Nor do they want to admit the time they spend wandering around the groups, and poking their noses into other people’s business. But one person is joining this thing every second, it has the most astonishing stock market valuation and it has become the centrepiece of many professional organisations social media marketing strategy.
It is at its core ” business to business” but its genius is that it organises businesses around people. In fact all you see of the businesses you are talking to are the current employees and the their alumni.
The Groups are a means for people independently of their employers to explore others ideas and – more importantly – keep up relations established in the real world or convert aspirational relationships into business.
Critically your profile as a linked in user is portable. As you move from job to job, you take your contacts with you and your profile is maintained seamlessly with the addition of another line of experience and a new set of contact details.
“Out in the street” may be pushing it – Linkedin is a pretty tame echo of Springsteen’s Jungleland, but like the Street, it is a place where individuals have a degree of autonomy, make some noise and define their profile as a part of the organisations to which they belong and as independent human resource.
It exists because of the same urge I had as a thirteen year old – I just wanted to get out more.
- SOTD – “Jungleland” by Bruce Springsteen (and Clarence Clemons) (tbseblog.com)
- Music Monday-Bruce Springsteen “Jungleland & Rosalita” (dickstersrandomthoughts.com)
- How To Use LinkedIn For Blogging (bloggingot.com)
- LinkedIn Backs off Social Ads; Makes Major Improvements to Mobile App – AICPA Insights (bjconquest.com)
- Pop will analyse itself (in a hundred years time)? (politicsontoast.com)
- Zerply: Another LinkedIn in the making or even better? (trak.in)
- Zerply is an Attractive Alternative to LinkedIn (lockergnome.com)
- LinkedIn Privacy Settings (zzeem.com)
- How To Use LinkedIn Mail Without Being Spammy (thecustomercollective.com)
- Are You Afraid to Use Social Media (Facebook, Twitter, LinkedIn, YouTube) in Your Job Search?

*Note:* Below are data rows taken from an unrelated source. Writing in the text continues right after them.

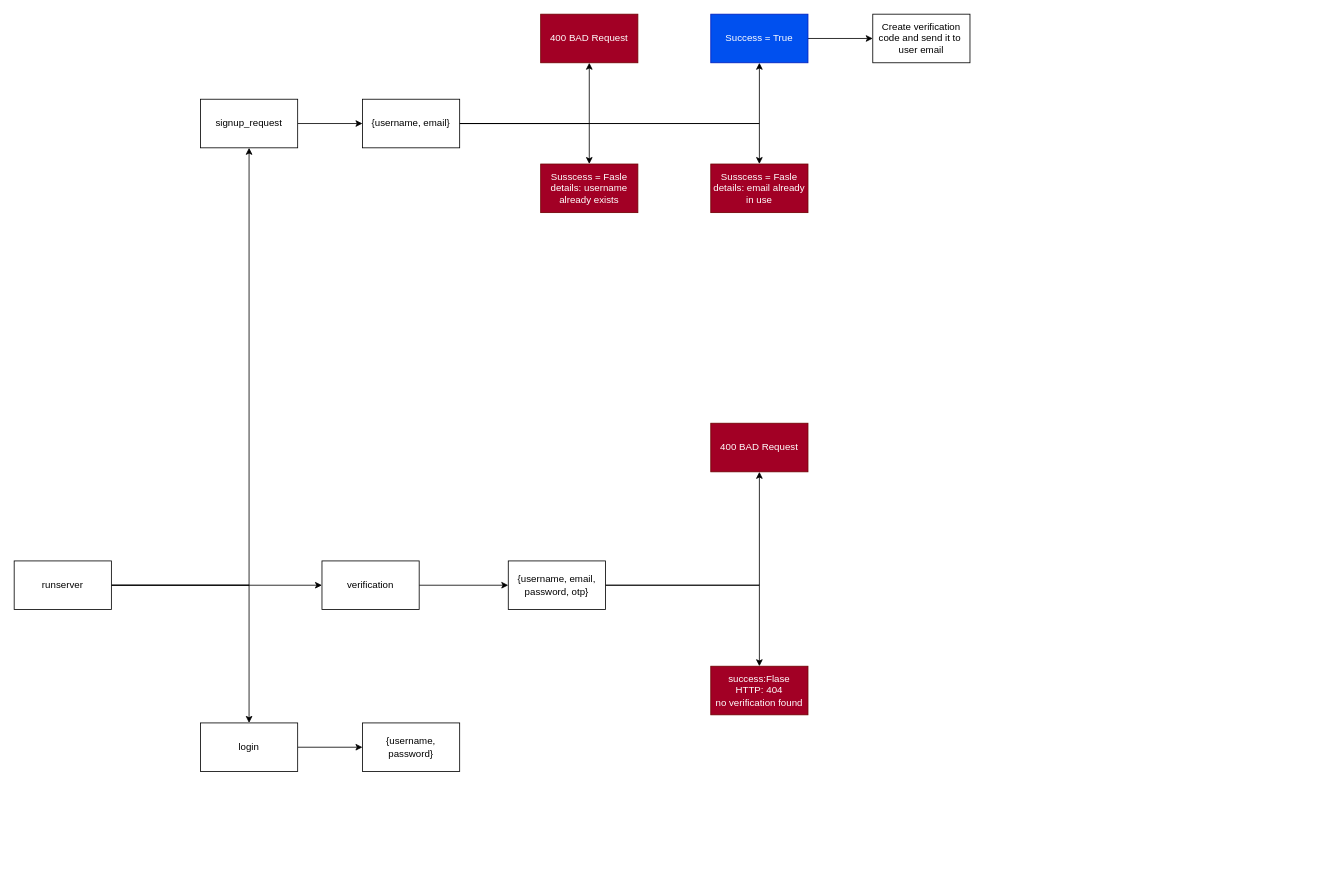
RPS-RudraPratapSingh/Django-Rest-Authentication-System keeps this draw.io diagram as working_flow.drawio. Above is the earlier version. Source tidied: cells renumbered, new cells numbered last; positions are measured from the earlier drawing's top-left corner, leaving out a move shared by most shapes. Both pictures are drawn from the tidied source at 81%, with x=0, y=0 at pixel (14, 14).
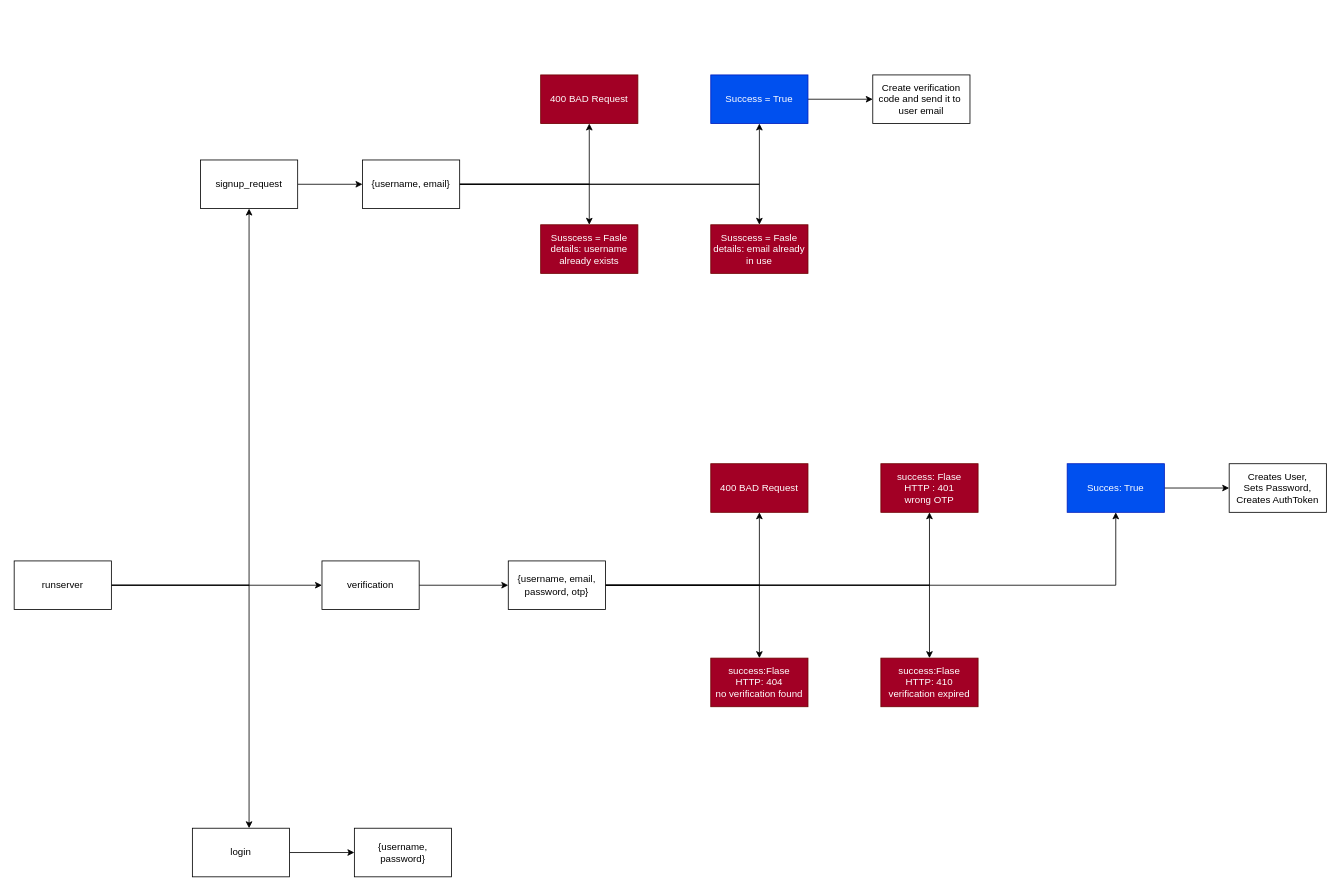
After the change.

The change refers to these unchanged cells:
```xml
<mxCell id="14" value="{username, email, password, otp}" style="rounded=0;whiteSpace=wrap;html=1;" parent="1" vertex="1">
  <mxGeometry x="610" y="675" width="120" height="60" as="geometry" />
</mxCell>
```

Diff of the diagram source:
```diff
@@
     <mxCell id="7" value="signup_request" style="whiteSpace=wrap;html=1;rounded=0;" parent="1" vertex="1">
-      <mxGeometry x="230" y="105" width="120" height="60" as="geometry" />
+      <mxGeometry x="230" y="180" width="120" height="60" as="geometry" />
     </mxCell>
@@
     <mxCell id="9" value="login" style="whiteSpace=wrap;html=1;rounded=0;" parent="1" vertex="1">
-      <mxGeometry x="230" y="875" width="120" height="60" as="geometry" />
+      <mxGeometry x="220" y="1005" width="120" height="60" as="geometry" />
     </mxCell>
@@
+    <mxCell id="29" style="edgeStyle=orthogonalEdgeStyle;rounded=0;jettySize=auto;html=1;" parent="1" edge="1" source="14" target="32">
+      <mxGeometry relative="1" as="geometry" />
+    </mxCell>
+    <mxCell id="30" style="edgeStyle=orthogonalEdgeStyle;rounded=0;jettySize=auto;html=1;" parent="1" edge="1" source="14" target="33">
+      <mxGeometry relative="1" as="geometry" />
+    </mxCell>
+    <mxCell id="31" style="edgeStyle=orthogonalEdgeStyle;rounded=0;jettySize=auto;html=1;" parent="1" edge="1" source="14" target="35">
+      <mxGeometry relative="1" as="geometry" />
+    </mxCell>
@@
     <mxCell id="19" value="{username, email}" style="whiteSpace=wrap;html=1;rounded=0;" parent="1" vertex="1">
-      <mxGeometry x="430" y="105" width="120" height="60" as="geometry" />
+      <mxGeometry x="430" y="180" width="120" height="60" as="geometry" />
     </mxCell>
     <mxCell id="20" value="{username, password}" style="whiteSpace=wrap;html=1;rounded=0;" parent="1" vertex="1">
-      <mxGeometry x="430" y="875" width="120" height="60" as="geometry" />
+      <mxGeometry x="420" y="1005" width="120" height="60" as="geometry" />
     </mxCell>
     <mxCell id="21" value="400 BAD Request" style="whiteSpace=wrap;html=1;rounded=0;fillColor=#a20025;fontColor=#ffffff;strokeColor=#6F0000;" parent="1" vertex="1">
-      <mxGeometry x="650" width="120" height="60" as="geometry" />
+      <mxGeometry x="650" y="75" width="120" height="60" as="geometry" />
     </mxCell>
     <mxCell id="22" value="Susscess = Fasle&lt;div&gt;details: username already exists&lt;/div&gt;" style="whiteSpace=wrap;html=1;rounded=0;fillColor=#a20025;fontColor=#ffffff;strokeColor=#6F0000;" parent="1" vertex="1">
-      <mxGeometry x="650" y="185" width="120" height="60" as="geometry" />
+      <mxGeometry x="650" y="260" width="120" height="60" as="geometry" />
     </mxCell>
     <mxCell id="23" value="&lt;span&gt;&lt;font style=&quot;color: rgb(255, 255, 255);&quot;&gt;Susscess = Fasle&lt;/font&gt;&lt;/span&gt;&lt;div style=&quot;color: rgb(18, 18, 18);&quot;&gt;&lt;font style=&quot;color: rgb(255, 255, 255);&quot;&gt;details: email already in use&lt;/font&gt;&lt;/div&gt;" style="whiteSpace=wrap;html=1;rounded=0;fillColor=#a20025;fontColor=#ffffff;strokeColor=#6F0000;" parent="1" vertex="1">
-      <mxGeometry x="860" y="185" width="120" height="60" as="geometry" />
+      <mxGeometry x="860" y="260" width="120" height="60" as="geometry" />
     </mxCell>
@@
     <mxCell id="25" value="Success = True" style="whiteSpace=wrap;html=1;rounded=0;fillColor=#0050ef;fontColor=#ffffff;strokeColor=#001DBC;" parent="1" vertex="1">
-      <mxGeometry x="860" width="120" height="60" as="geometry" />
+      <mxGeometry x="860" y="75" width="120" height="60" as="geometry" />
     </mxCell>
     <mxCell id="26" value="Create verification code and send it to&amp;nbsp;&lt;div&gt;user email&lt;/div&gt;" style="whiteSpace=wrap;html=1;rounded=0;" parent="1" vertex="1">
-      <mxGeometry x="1060" width="120" height="60" as="geometry" />
+      <mxGeometry x="1060" y="75" width="120" height="60" as="geometry" />
     </mxCell>
     <mxCell id="27" value="&lt;span&gt;&lt;font style=&quot;color: rgb(255, 255, 255);&quot;&gt;400 BAD Request&lt;/font&gt;&lt;/span&gt;" style="whiteSpace=wrap;html=1;rounded=0;fillColor=#a20025;fontColor=#ffffff;strokeColor=#6F0000;" parent="1" vertex="1">
-      <mxGeometry x="860" y="505" width="120" height="60" as="geometry" />
+      <mxGeometry x="860" y="555" width="120" height="60" as="geometry" />
     </mxCell>
     <mxCell id="28" value="success:Flase&lt;br&gt;HTTP: 404&lt;br&gt;no verification found" style="whiteSpace=wrap;html=1;rounded=0;fillColor=#a20025;fontColor=#ffffff;strokeColor=#6F0000;" parent="1" vertex="1">
-      <mxGeometry x="860" y="805" width="120" height="60" as="geometry" />
+      <mxGeometry x="860" y="795" width="120" height="60" as="geometry" />
     </mxCell>
+    <mxCell id="32" value="&lt;font style=&quot;color: rgb(255, 255, 255);&quot;&gt;success:Flase&lt;br style=&quot;&quot;&gt;HTTP: 410&lt;br style=&quot;&quot;&gt;verification expired&lt;/font&gt;" style="whiteSpace=wrap;html=1;rounded=0;fillColor=#a20025;fontColor=#ffffff;strokeColor=#6F0000;" parent="1" vertex="1">
+      <mxGeometry x="1070" y="795" width="120" height="60" as="geometry" />
+    </mxCell>
+    <mxCell id="33" value="success: Flase&lt;div&gt;HTTP : 401&lt;/div&gt;&lt;div&gt;wrong OTP&lt;/div&gt;" style="whiteSpace=wrap;html=1;rounded=0;fillColor=#a20025;fontColor=#ffffff;strokeColor=#6F0000;" parent="1" vertex="1">
+      <mxGeometry x="1070" y="555" width="120" height="60" as="geometry" />
+    </mxCell>
+    <mxCell id="34" style="edgeStyle=orthogonalEdgeStyle;rounded=0;jettySize=auto;html=1;" parent="1" edge="1" source="35" target="36">
+      <mxGeometry relative="1" as="geometry" />
+    </mxCell>
+    <mxCell id="35" value="Succes: True" style="whiteSpace=wrap;html=1;rounded=0;fillColor=#0050ef;fontColor=#ffffff;strokeColor=#001DBC;" parent="1" vertex="1">
+      <mxGeometry x="1300" y="555" width="120" height="60" as="geometry" />
+    </mxCell>
+    <mxCell id="36" value="Creates User,&lt;div&gt;Sets Password,&lt;/div&gt;&lt;div&gt;Creates AuthToken&lt;/div&gt;" style="whiteSpace=wrap;html=1;rounded=0;" parent="1" vertex="1">
+      <mxGeometry x="1500" y="555" width="120" height="60" as="geometry" />
+    </mxCell>
```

Just Stop It! (carolhbates.com)
- How to: Get the most out of Twitter | Find groups you like on LinkedIn (marketingvox.com)

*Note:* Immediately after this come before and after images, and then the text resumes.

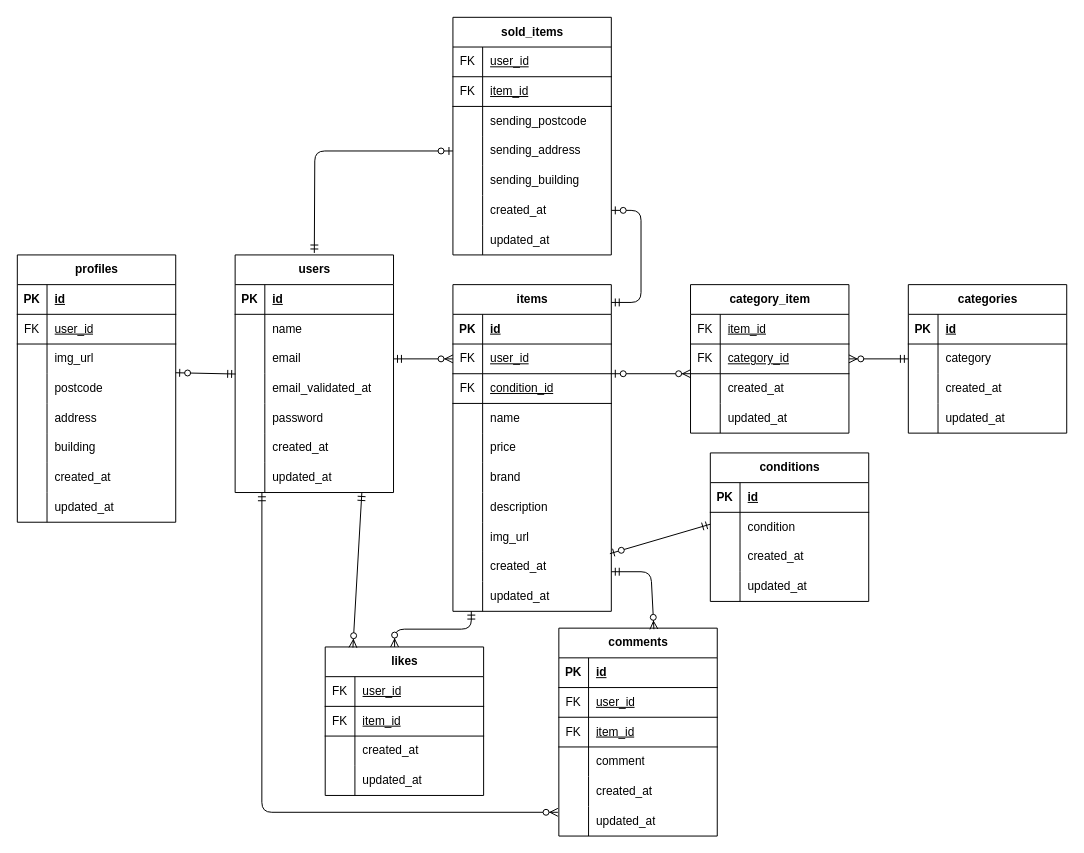
bunta27/free-market-app keeps this draw.io diagram as src/.drawio. Above is the earlier version. Source tidied: cells renumbered, new cells numbered last; positions are measured from the earlier drawing's top-left corner, leaving out a move shared by most shapes. Both pictures are drawn from the tidied source at 99%, with x=0, y=0 at pixel (17, 17).
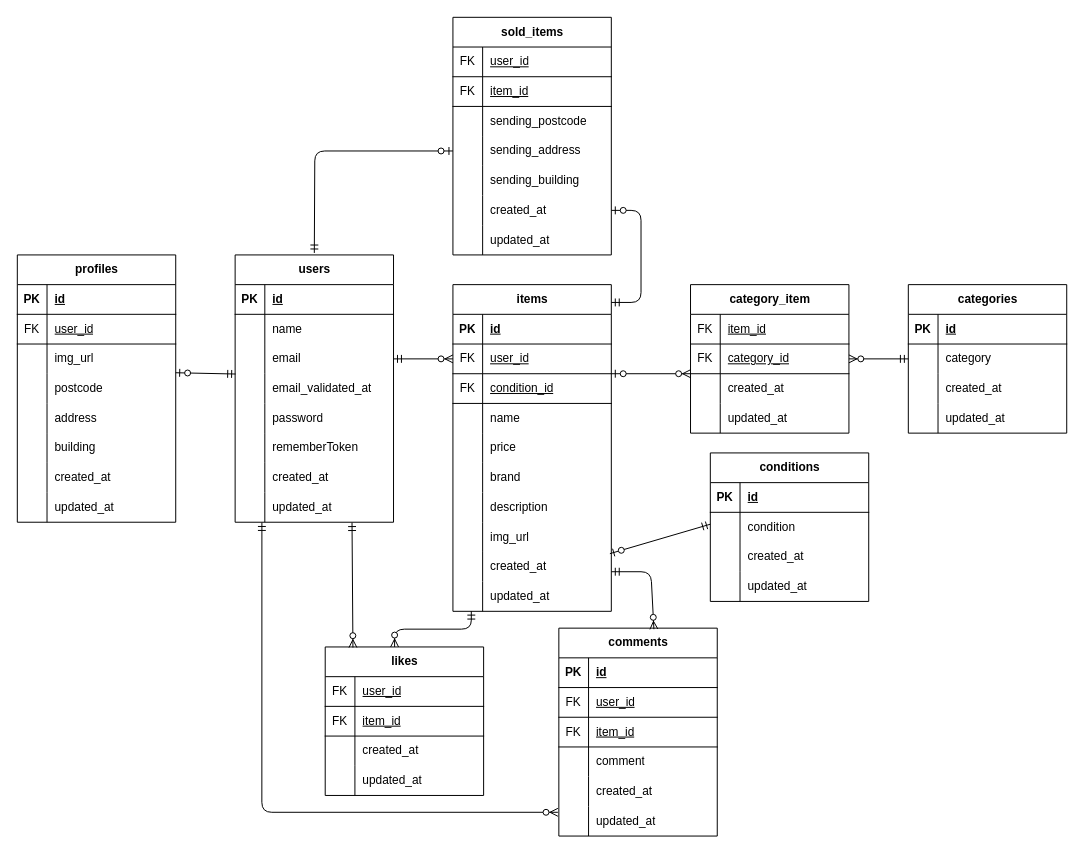
After the change.

Unchanged cells that the change refers to:
```xml
<mxCell id="102" value="likes" style="shape=table;startSize=30;childLayout=tableLayout;rowLines=0;fontStyle=1;align=center;html=1;" parent="1" vertex="1">
  <mxGeometry x="311" y="636" width="160" height="150" as="geometry" />
</mxCell>
```

Diff of the diagram source:
```diff
@@
     <mxCell id="2" value="users" style="shape=table;startSize=30;childLayout=tableLayout;rowLines=0;fontStyle=1;align=center;html=1;" parent="1" vertex="1">
-      <mxGeometry x="220" y="240" width="160" height="240" as="geometry" />
+      <mxGeometry x="220" y="240" width="160" height="270" as="geometry" />
     </mxCell>
@@
+    <mxCell id="184" style="shape=tableRow;horizontal=0;startSize=0;swimlaneHead=0;swimlaneBody=0;fillColor=none;top=0;left=0;right=0;bottom=0;" parent="2" vertex="1">
+      <mxGeometry y="180" width="160" height="30" as="geometry" />
+    </mxCell>
+    <mxCell id="185" style="shape=partialRectangle;fillColor=none;top=0;left=0;bottom=0;right=0;overflow=hidden;whiteSpace=wrap;html=1;" parent="184" vertex="1">
+      <mxGeometry width="30" height="30" as="geometry" />
+    </mxCell>
+    <mxCell id="186" value="rememberToken" style="shape=partialRectangle;fillColor=none;top=0;left=0;bottom=0;right=0;align=left;spacingLeft=6;overflow=hidden;whiteSpace=wrap;html=1;" parent="184" vertex="1">
+      <mxGeometry x="30" width="130" height="30" as="geometry" />
+    </mxCell>
     <mxCell id="18" style="shape=tableRow;horizontal=0;startSize=0;swimlaneHead=0;swimlaneBody=0;fillColor=none;top=0;left=0;right=0;bottom=0;" parent="2" vertex="1">
-      <mxGeometry y="180" width="160" height="30" as="geometry" />
+      <mxGeometry y="210" width="160" height="30" as="geometry" />
     </mxCell>
@@
     <mxCell id="21" style="shape=tableRow;horizontal=0;startSize=0;swimlaneHead=0;swimlaneBody=0;fillColor=none;points=[[0,0.5],[1,0.5]];portConstraint=eastwest;top=0;left=0;right=0;bottom=0;" parent="2" vertex="1">
-      <mxGeometry y="210" width="160" height="30" as="geometry" />
+      <mxGeometry y="240" width="160" height="30" as="geometry" />
     </mxCell>
@@
-    <mxCell id="180" style="fontSize=12;html=1;endArrow=ERzeroToMany;startArrow=ERmandOne;entryX=0.175;entryY=0.004;entryDx=0;entryDy=0;entryPerimeter=0;" parent="1" edge="1" target="102">
-      <mxGeometry relative="1" as="geometry">
-        <mxPoint x="348" y="480" as="sourcePoint" />
-      </mxGeometry>
+    <mxCell id="180" style="fontSize=12;html=1;endArrow=ERzeroToMany;startArrow=ERmandOne;entryX=0.175;entryY=0.004;entryDx=0;entryDy=0;entryPerimeter=0;exitX=0.738;exitY=1.013;exitDx=0;exitDy=0;exitPerimeter=0;" parent="1" edge="1" source="21" target="102">
+      <mxGeometry relative="1" as="geometry" />
     </mxCell>
```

- How a LinkedIn Endorsement Can Hurt Your Freelance Writing Business (savvywritingcareers.wordpress.com)
- LinkedIn: on its way to being left behind? (socialmediaclub.org)
- Being “USED” by LinkedIn? (techtools4us.wordpress.com)
- Get recommended! (andiamogroupblog.com)
- LinkedIn Goes Down the Facebook Route Of Using Your Image For Ads [Linkedin] (gizmodo.com)
- Teardrops on the City – God Bless Clarence Clemons (imfromjersey.wordpress.com)
- Drop the Needle and Pray: Mourning Clarence Clemons, 1942 – 2011 (Feature) (popmatters.com)
- The Big Man died (brobrubel.wordpress.com)
- Better than Sax? (inappropriate7.wordpress.com)
- Fans, music legends remember Clemons online (pbpulse.com)
- Remembering the Big Man, Clarence Clemons (grayflannelsuit.net)
Setting aside any economic motivation for joining Linkedin, my own view of the value of LI lies in its unique contribution to collaborative engagement by reaching out to absolute strangers.
The passion that fuels the creation of a blog or the text which appears on LI is not driven by financial gain – notwithstanding the fact that financial gain is a legitimate outcome of social media platforms.
LI is a digital electronic business card, in my opinion, which allows the LI world to become familiar with its members.
Those who relate, engage, connect, collaborate , contribute and grow.
Therein lies its value – both personal and economic in my experience.
It is a magnificent platform for ‘net givers’ (no pun intended).
Keep your thoughts coming directly ‘in our face’.
They are stimulaing.
read – stimulating.